Barney Rosset was a champion of free speech (and dirty books)

by | 24th, February 2012

BARNEY Rosset was with the Grove Press and Evergreen Review. He died:

Besides publishing [Samuel] Beckett, he brought early exposure to European writers like Eugène Ionesco and Jean Genet and gave intellectual ammunition to the New Left by publishing Che Guevara, Ho Chi Minh and “The Autobiography of Malcolm X.”…

He defied censors in the 1960s by publishing D. H. Lawrence’s “Lady Chatterley’s Lover” and Henry Miller’s “Tropic of Cancer,” ultimately winning legal victories that opened the door to sexually provocative language and subject matter in literature published in the United States.
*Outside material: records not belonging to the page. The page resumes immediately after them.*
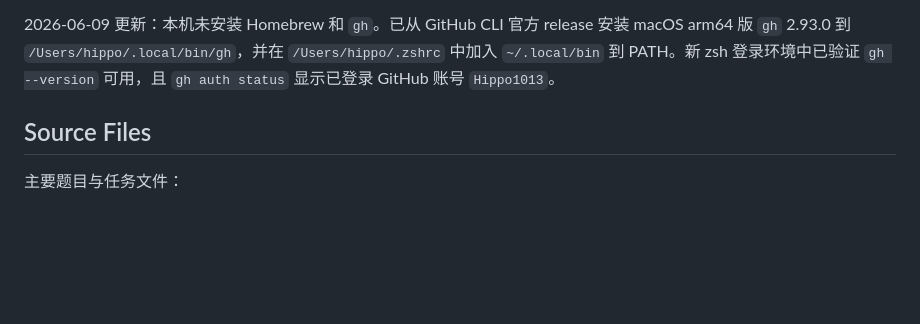
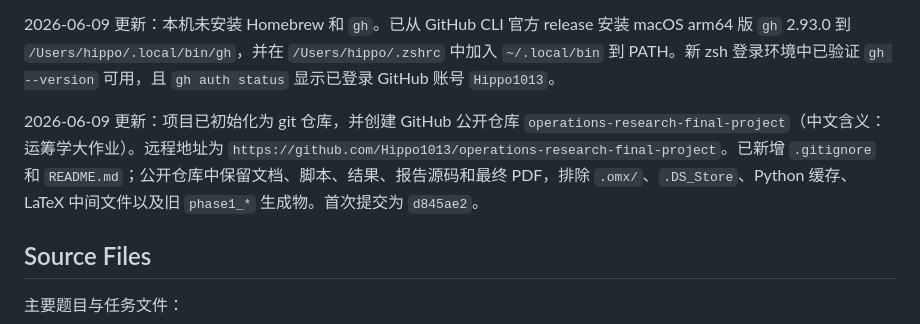
Before and after one commit to Hippo1013/operations-research-final-project, a Markdown page: AGENT.md, the part around the change. GitHub-like rendering; blank space fills up the shorter version.

Commit message:
Document GitHub repository setup

```diff
--- a/AGENT.md
+++ b/AGENT.md
@@ -61,6 +61,8 @@
 2026-06-09 更新：已重新核验 LaTeX 报告参考文献。报告第 [1]--[15] 条均为真实可访问或可由 DOI/检索页确认的来源，并分别服务于题目条件、太空电梯成本与设计、电力排放因子、Falcon Heavy 参数与合同成本、火箭环境影响、NASA 月球基地/货运背景和多准则决策方法。第 [4] 条已由不稳定的 `472Edwards.pdf` 修正为 NIAC 可访问的 `521Edwards.pdf`，题名同步改为 \textit{The Space Elevator: NIAC Phase II Final Report}。修改后已重新编译 `report/thesis.pdf`，当前共 28 页。
 
 2026-06-09 更新：本机未安装 Homebrew 和 `gh`。已从 GitHub CLI 官方 release 安装 macOS arm64 版 `gh` 2.93.0 到 `/Users/hippo/.local/bin/gh`，并在 `/Users/hippo/.zshrc` 中加入 `~/.local/bin` 到 PATH。新 zsh 登录环境中已验证 `gh --version` 可用，且 `gh auth status` 显示已登录 GitHub 账号 `Hippo1013`。
+
+2026-06-09 更新：项目已初始化为 git 仓库，并创建 GitHub 公开仓库 `operations-research-final-project`（中文含义：运筹学大作业）。远程地址为 `https://github.com/Hippo1013/operations-research-final-project`。已新增 `.gitignore` 和 `README.md`；公开仓库中保留文档、脚本、结果、报告源码和最终 PDF，排除 `.omx/`、`.DS_Store`、Python 缓存、LaTeX 中间文件以及旧 `phase1_*` 生成物。首次提交为 `d845ae2`。
 
 ## Source Files
 
```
He did the same thing on movie screens by importing the sexually frank Swedish film “I Am Curious (Yellow).”

As Althouse notes:

The man who published all those dirty books… and turned down “Lord of the Rings” because he “couldn’t understand a word.”

Grove Press also published “Naked Lunch” and “The Story of O.” And Evergreen Review published Allen Ginsberg’s “Howl.”

“If you have freedom of speech, you have freedom of speech,” he said.



Posted: 24th, February 2012 | In: The Consumer Comment (1) | Follow the Comments on our RSS feed: RSS 2.0 | TrackBack | Permalink